**TASK**
Your answer must restate each entry below word for word, with no pictures in it.

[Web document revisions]
== Segment start ==

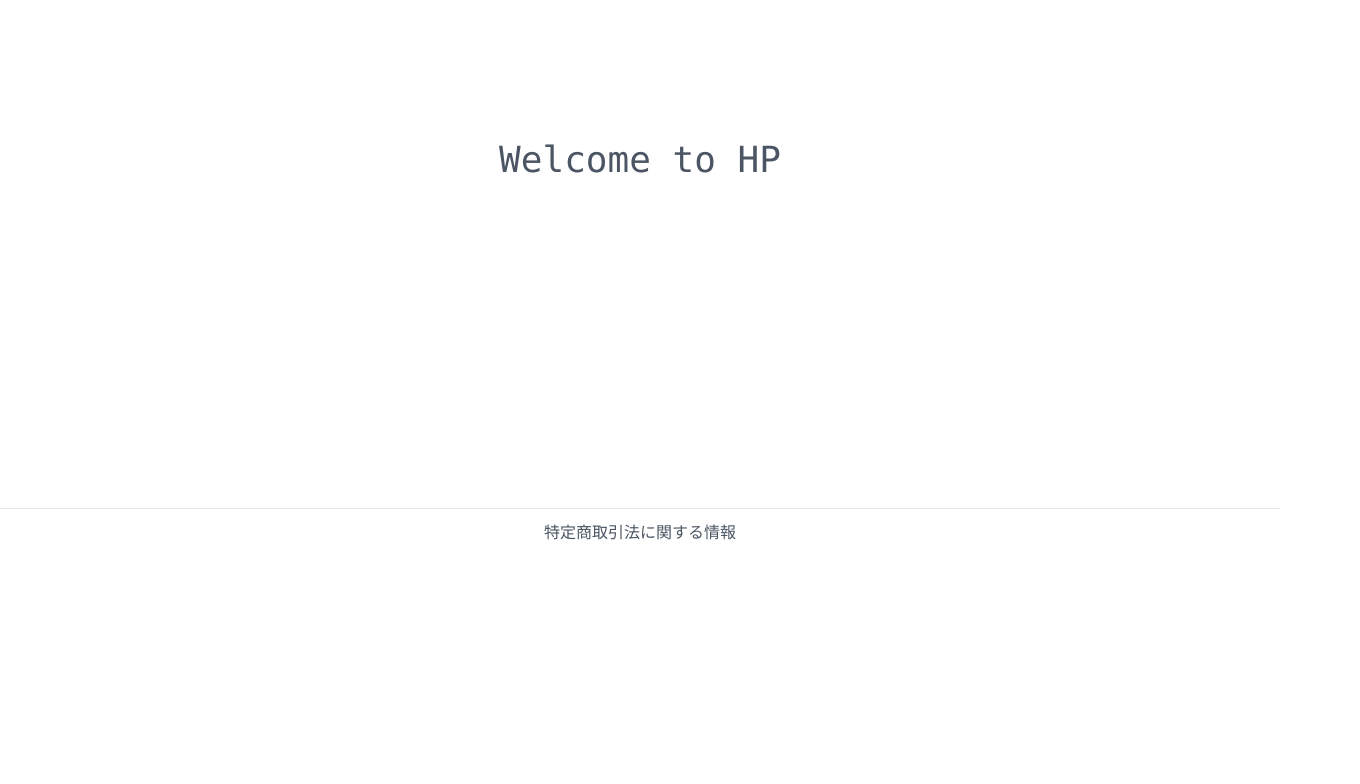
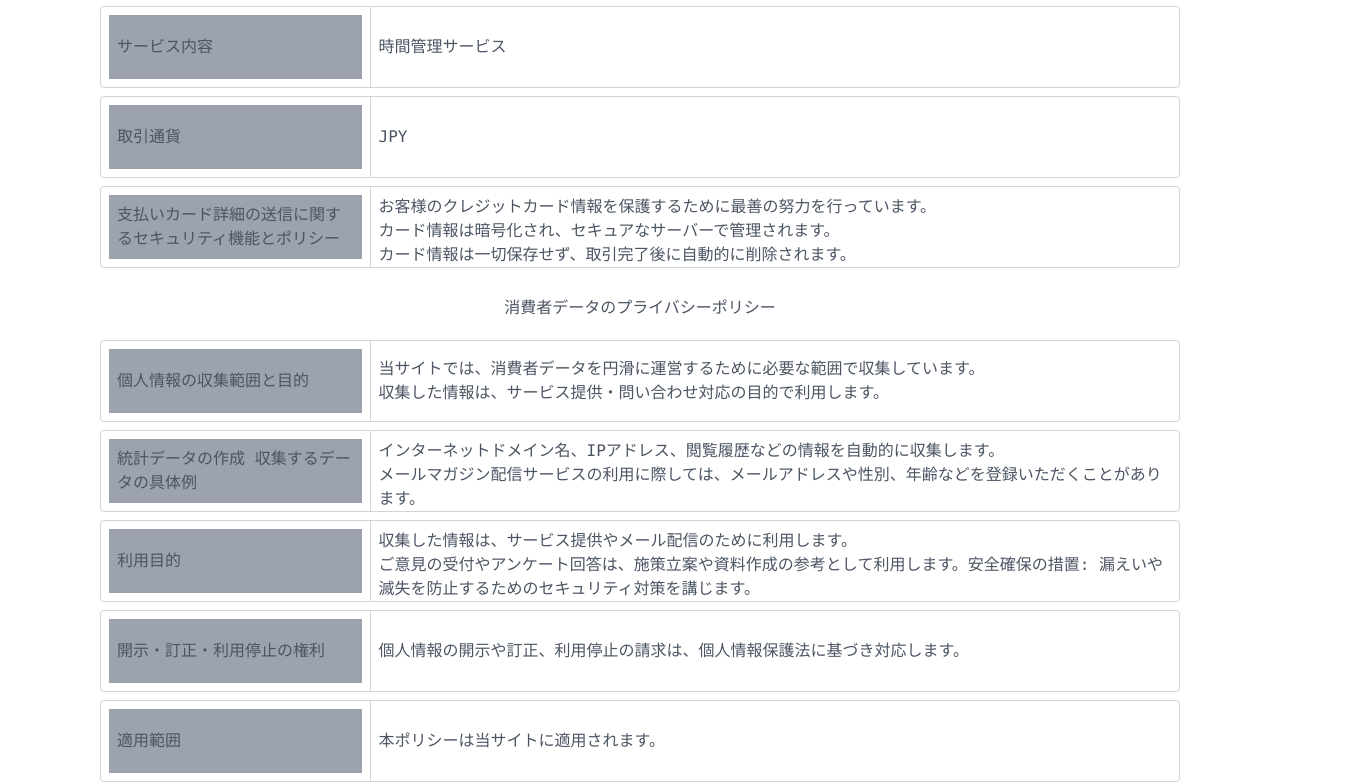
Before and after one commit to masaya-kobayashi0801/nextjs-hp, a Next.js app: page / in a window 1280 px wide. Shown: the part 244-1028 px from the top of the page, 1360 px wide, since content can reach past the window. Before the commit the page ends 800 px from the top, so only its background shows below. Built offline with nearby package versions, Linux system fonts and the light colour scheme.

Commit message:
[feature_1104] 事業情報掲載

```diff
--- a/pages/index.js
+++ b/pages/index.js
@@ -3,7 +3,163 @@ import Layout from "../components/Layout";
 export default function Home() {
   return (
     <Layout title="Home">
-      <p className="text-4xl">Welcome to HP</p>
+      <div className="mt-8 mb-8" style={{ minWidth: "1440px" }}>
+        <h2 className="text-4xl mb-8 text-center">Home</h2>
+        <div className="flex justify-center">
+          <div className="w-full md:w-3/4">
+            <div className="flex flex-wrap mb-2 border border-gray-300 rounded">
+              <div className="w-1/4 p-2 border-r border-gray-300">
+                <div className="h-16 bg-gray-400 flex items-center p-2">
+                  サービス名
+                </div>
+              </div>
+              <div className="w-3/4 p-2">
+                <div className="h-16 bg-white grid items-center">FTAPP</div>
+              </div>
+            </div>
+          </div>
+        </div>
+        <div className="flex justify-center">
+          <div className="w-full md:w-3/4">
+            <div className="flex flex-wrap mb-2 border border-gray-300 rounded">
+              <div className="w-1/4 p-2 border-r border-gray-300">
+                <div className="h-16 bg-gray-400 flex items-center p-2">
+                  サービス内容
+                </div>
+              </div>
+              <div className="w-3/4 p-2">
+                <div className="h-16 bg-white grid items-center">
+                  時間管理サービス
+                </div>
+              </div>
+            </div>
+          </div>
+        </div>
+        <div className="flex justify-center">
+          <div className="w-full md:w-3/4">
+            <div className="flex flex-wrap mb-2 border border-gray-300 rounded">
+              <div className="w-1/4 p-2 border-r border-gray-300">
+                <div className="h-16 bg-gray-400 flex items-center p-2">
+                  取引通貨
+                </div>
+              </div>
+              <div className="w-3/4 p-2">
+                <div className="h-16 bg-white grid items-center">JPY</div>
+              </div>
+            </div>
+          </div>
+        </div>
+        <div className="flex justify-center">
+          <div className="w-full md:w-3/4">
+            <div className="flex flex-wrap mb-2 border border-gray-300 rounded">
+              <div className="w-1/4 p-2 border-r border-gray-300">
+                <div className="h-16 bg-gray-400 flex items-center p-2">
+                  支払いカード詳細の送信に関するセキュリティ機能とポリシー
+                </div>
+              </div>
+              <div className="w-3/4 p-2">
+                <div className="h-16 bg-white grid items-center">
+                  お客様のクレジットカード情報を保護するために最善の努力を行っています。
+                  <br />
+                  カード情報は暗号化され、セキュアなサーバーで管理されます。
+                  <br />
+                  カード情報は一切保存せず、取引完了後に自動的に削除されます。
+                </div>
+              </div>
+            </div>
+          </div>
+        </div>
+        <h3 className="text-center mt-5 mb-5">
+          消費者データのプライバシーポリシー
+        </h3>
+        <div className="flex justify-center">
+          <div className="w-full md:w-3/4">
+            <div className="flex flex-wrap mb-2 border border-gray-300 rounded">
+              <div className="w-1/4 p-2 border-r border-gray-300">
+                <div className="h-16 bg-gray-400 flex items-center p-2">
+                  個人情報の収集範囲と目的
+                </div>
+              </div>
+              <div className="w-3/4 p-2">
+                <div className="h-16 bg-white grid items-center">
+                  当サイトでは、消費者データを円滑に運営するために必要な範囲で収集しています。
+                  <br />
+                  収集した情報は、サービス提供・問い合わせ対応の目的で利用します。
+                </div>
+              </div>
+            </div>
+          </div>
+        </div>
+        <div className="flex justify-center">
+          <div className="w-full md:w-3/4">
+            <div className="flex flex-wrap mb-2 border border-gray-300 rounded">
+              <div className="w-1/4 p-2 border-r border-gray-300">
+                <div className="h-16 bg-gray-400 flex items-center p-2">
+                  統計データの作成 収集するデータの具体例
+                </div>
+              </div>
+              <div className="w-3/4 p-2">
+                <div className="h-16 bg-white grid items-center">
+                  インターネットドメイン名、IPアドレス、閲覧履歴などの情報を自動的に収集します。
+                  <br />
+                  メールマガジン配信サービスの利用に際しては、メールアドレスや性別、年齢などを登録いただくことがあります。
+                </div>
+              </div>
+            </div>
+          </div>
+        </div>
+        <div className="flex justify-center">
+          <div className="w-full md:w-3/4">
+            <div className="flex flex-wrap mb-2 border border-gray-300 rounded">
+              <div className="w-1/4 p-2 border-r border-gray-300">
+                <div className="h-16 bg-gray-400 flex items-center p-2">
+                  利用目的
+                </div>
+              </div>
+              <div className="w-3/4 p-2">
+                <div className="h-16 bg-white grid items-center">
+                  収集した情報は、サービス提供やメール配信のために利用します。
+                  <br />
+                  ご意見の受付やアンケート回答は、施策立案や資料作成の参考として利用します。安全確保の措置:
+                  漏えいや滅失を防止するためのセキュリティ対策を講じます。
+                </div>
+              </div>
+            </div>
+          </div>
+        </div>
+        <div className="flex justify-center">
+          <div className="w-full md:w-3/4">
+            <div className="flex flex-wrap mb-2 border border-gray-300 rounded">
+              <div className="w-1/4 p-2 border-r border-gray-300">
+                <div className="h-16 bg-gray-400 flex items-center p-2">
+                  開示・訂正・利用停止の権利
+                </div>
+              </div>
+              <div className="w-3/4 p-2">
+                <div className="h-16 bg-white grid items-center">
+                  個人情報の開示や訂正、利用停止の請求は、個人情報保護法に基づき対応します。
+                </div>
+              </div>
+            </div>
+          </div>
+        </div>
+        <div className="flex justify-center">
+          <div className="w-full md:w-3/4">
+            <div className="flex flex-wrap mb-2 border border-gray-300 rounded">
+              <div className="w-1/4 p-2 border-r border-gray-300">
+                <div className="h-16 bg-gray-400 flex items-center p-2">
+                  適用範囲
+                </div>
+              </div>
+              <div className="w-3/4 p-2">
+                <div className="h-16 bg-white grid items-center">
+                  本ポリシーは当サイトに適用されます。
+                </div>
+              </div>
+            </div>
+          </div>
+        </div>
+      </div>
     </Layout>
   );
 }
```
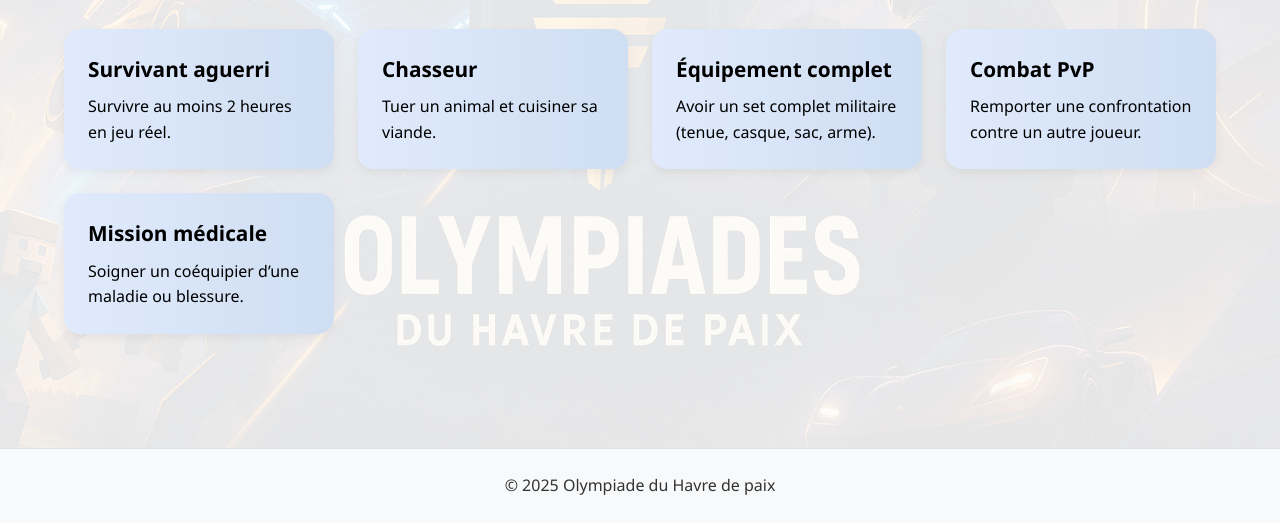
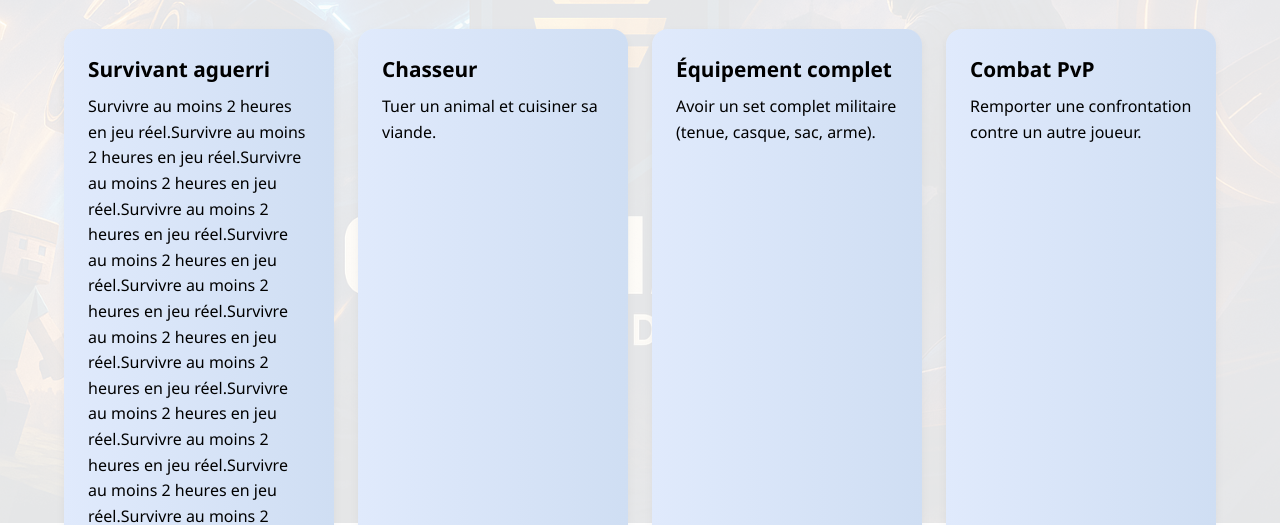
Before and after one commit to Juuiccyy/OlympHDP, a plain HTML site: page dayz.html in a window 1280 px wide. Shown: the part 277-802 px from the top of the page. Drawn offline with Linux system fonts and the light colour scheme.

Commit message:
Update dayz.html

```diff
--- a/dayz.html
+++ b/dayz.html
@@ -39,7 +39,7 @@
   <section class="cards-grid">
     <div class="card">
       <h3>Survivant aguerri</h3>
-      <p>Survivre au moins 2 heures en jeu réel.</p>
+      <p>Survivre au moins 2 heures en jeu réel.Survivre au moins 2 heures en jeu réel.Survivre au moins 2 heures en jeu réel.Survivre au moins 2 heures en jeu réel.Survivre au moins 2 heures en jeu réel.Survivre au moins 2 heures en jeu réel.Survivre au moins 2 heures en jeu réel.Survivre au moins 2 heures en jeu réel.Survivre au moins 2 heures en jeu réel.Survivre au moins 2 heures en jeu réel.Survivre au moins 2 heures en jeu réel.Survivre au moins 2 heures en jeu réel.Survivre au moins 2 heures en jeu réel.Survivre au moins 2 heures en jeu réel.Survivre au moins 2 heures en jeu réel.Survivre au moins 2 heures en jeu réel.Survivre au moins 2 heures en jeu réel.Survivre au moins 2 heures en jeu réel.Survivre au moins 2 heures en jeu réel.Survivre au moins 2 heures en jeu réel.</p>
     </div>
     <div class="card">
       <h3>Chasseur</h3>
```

== Segment end ==

**ANSWER TO THIS EXERCISE**
Before and after one commit to masaya-kobayashi0801/nextjs-hp, a Next.js app: page / in a window 1280 px wide. Shown: the part 244-1028 px from the top of the page, 1360 px wide, since content can reach past the window. Before the commit the page ends 800 px from the top, so only its background shows below. Built offline with nearby package versions, Linux system fonts and the light colour scheme.

Commit message:
[feature_1104] 事業情報掲載

```diff
--- a/pages/index.js
+++ b/pages/index.js
@@ -3,7 +3,163 @@ import Layout from "../components/Layout";
 export default function Home() {
   return (
     <Layout title="Home">
-      <p className="text-4xl">Welcome to HP</p>
+      <div className="mt-8 mb-8" style={{ minWidth: "1440px" }}>
+        <h2 className="text-4xl mb-8 text-center">Home</h2>
+        <div className="flex justify-center">
+          <div className="w-full md:w-3/4">
+            <div className="flex flex-wrap mb-2 border border-gray-300 rounded">
+              <div className="w-1/4 p-2 border-r border-gray-300">
+                <div className="h-16 bg-gray-400 flex items-center p-2">
+                  サービス名
+                </div>
+              </div>
+              <div className="w-3/4 p-2">
+                <div className="h-16 bg-white grid items-center">FTAPP</div>
+              </div>
+            </div>
+          </div>
+        </div>
+        <div className="flex justify-center">
+          <div className="w-full md:w-3/4">
+            <div className="flex flex-wrap mb-2 border border-gray-300 rounded">
+              <div className="w-1/4 p-2 border-r border-gray-300">
+                <div className="h-16 bg-gray-400 flex items-center p-2">
+                  サービス内容
+                </div>
+              </div>
+              <div className="w-3/4 p-2">
+                <div className="h-16 bg-white grid items-center">
+                  時間管理サービス
+                </div>
+              </div>
+            </div>
+          </div>
+        </div>
+        <div className="flex justify-center">
+          <div className="w-full md:w-3/4">
+            <div className="flex flex-wrap mb-2 border border-gray-300 rounded">
+              <div className="w-1/4 p-2 border-r border-gray-300">
+                <div className="h-16 bg-gray-400 flex items-center p-2">
+                  取引通貨
+                </div>
+              </div>
+              <div className="w-3/4 p-2">
+                <div className="h-16 bg-white grid items-center">JPY</div>
+              </div>
+            </div>
+          </div>
+        </div>
+        <div className="flex justify-center">
+          <div className="w-full md:w-3/4">
+            <div className="flex flex-wrap mb-2 border border-gray-300 rounded">
+              <div className="w-1/4 p-2 border-r border-gray-300">
+                <div className="h-16 bg-gray-400 flex items-center p-2">
+                  支払いカード詳細の送信に関するセキュリティ機能とポリシー
+                </div>
+              </div>
+              <div className="w-3/4 p-2">
+                <div className="h-16 bg-white grid items-center">
+                  お客様のクレジットカード情報を保護するために最善の努力を行っています。
+                  <br />
+                  カード情報は暗号化され、セキュアなサーバーで管理されます。
+                  <br />
+                  カード情報は一切保存せず、取引完了後に自動的に削除されます。
+                </div>
+              </div>
+            </div>
+          </div>
+        </div>
+        <h3 className="text-center mt-5 mb-5">
+          消費者データのプライバシーポリシー
+        </h3>
+        <div className="flex justify-center">
+          <div className="w-full md:w-3/4">
+            <div className="flex flex-wrap mb-2 border border-gray-300 rounded">
+              <div className="w-1/4 p-2 border-r border-gray-300">
+                <div className="h-16 bg-gray-400 flex items-center p-2">
+                  個人情報の収集範囲と目的
+                </div>
+              </div>
+              <div className="w-3/4 p-2">
+                <div className="h-16 bg-white grid items-center">
+                  当サイトでは、消費者データを円滑に運営するために必要な範囲で収集しています。
+                  <br />
+                  収集した情報は、サービス提供・問い合わせ対応の目的で利用します。
+                </div>
+              </div>
+            </div>
+          </div>
+        </div>
+        <div className="flex justify-center">
+          <div className="w-full md:w-3/4">
+            <div className="flex flex-wrap mb-2 border border-gray-300 rounded">
+              <div className="w-1/4 p-2 border-r border-gray-300">
+                <div className="h-16 bg-gray-400 flex items-center p-2">
+                  統計データの作成 収集するデータの具体例
+                </div>
+              </div>
+              <div className="w-3/4 p-2">
+                <div className="h-16 bg-white grid items-center">
+                  インターネットドメイン名、IPアドレス、閲覧履歴などの情報を自動的に収集します。
+                  <br />
+                  メールマガジン配信サービスの利用に際しては、メールアドレスや性別、年齢などを登録いただくことがあります。
+                </div>
+              </div>
+            </div>
+          </div>
+        </div>
+        <div className="flex justify-center">
+          <div className="w-full md:w-3/4">
+            <div className="flex flex-wrap mb-2 border border-gray-300 rounded">
+              <div className="w-1/4 p-2 border-r border-gray-300">
+                <div className="h-16 bg-gray-400 flex items-center p-2">
+                  利用目的
+                </div>
+              </div>
+              <div className="w-3/4 p-2">
+                <div className="h-16 bg-white grid items-center">
+                  収集した情報は、サービス提供やメール配信のために利用します。
+                  <br />
+                  ご意見の受付やアンケート回答は、施策立案や資料作成の参考として利用します。安全確保の措置:
+                  漏えいや滅失を防止するためのセキュリティ対策を講じます。
+                </div>
+              </div>
+            </div>
+          </div>
+        </div>
+        <div className="flex justify-center">
+          <div className="w-full md:w-3/4">
+            <div className="flex flex-wrap mb-2 border border-gray-300 rounded">
+              <div className="w-1/4 p-2 border-r border-gray-300">
+                <div className="h-16 bg-gray-400 flex items-center p-2">
+                  開示・訂正・利用停止の権利
+                </div>
+              </div>
+              <div className="w-3/4 p-2">
+                <div className="h-16 bg-white grid items-center">
+                  個人情報の開示や訂正、利用停止の請求は、個人情報保護法に基づき対応します。
+                </div>
+              </div>
+            </div>
+          </div>
+        </div>
+        <div className="flex justify-center">
+          <div className="w-full md:w-3/4">
+            <div className="flex flex-wrap mb-2 border border-gray-300 rounded">
+              <div className="w-1/4 p-2 border-r border-gray-300">
+                <div className="h-16 bg-gray-400 flex items-center p-2">
+                  適用範囲
+                </div>
+              </div>
+              <div className="w-3/4 p-2">
+                <div className="h-16 bg-white grid items-center">
+                  本ポリシーは当サイトに適用されます。
+                </div>
+              </div>
+            </div>
+          </div>
+        </div>
+      </div>
     </Layout>
   );
 }
```
Before and after one commit to Juuiccyy/OlympHDP, a plain HTML site: page dayz.html in a window 1280 px wide. Shown: the part 277-802 px from the top of the page. Drawn offline with Linux system fonts and the light colour scheme.

Commit message:
Update dayz.html

```diff
--- a/dayz.html
+++ b/dayz.html
@@ -39,7 +39,7 @@
   <section class="cards-grid">
     <div class="card">
       <h3>Survivant aguerri</h3>
-      <p>Survivre au moins 2 heures en jeu réel.</p>
+      <p>Survivre au moins 2 heures en jeu réel.Survivre au moins 2 heures en jeu réel.Survivre au moins 2 heures en jeu réel.Survivre au moins 2 heures en jeu réel.Survivre au moins 2 heures en jeu réel.Survivre au moins 2 heures en jeu réel.Survivre au moins 2 heures en jeu réel.Survivre au moins 2 heures en jeu réel.Survivre au moins 2 heures en jeu réel.Survivre au moins 2 heures en jeu réel.Survivre au moins 2 heures en jeu réel.Survivre au moins 2 heures en jeu réel.Survivre au moins 2 heures en jeu réel.Survivre au moins 2 heures en jeu réel.Survivre au moins 2 heures en jeu réel.Survivre au moins 2 heures en jeu réel.Survivre au moins 2 heures en jeu réel.Survivre au moins 2 heures en jeu réel.Survivre au moins 2 heures en jeu réel.Survivre au moins 2 heures en jeu réel.</p>
     </div>
     <div class="card">
       <h3>Chasseur</h3>
```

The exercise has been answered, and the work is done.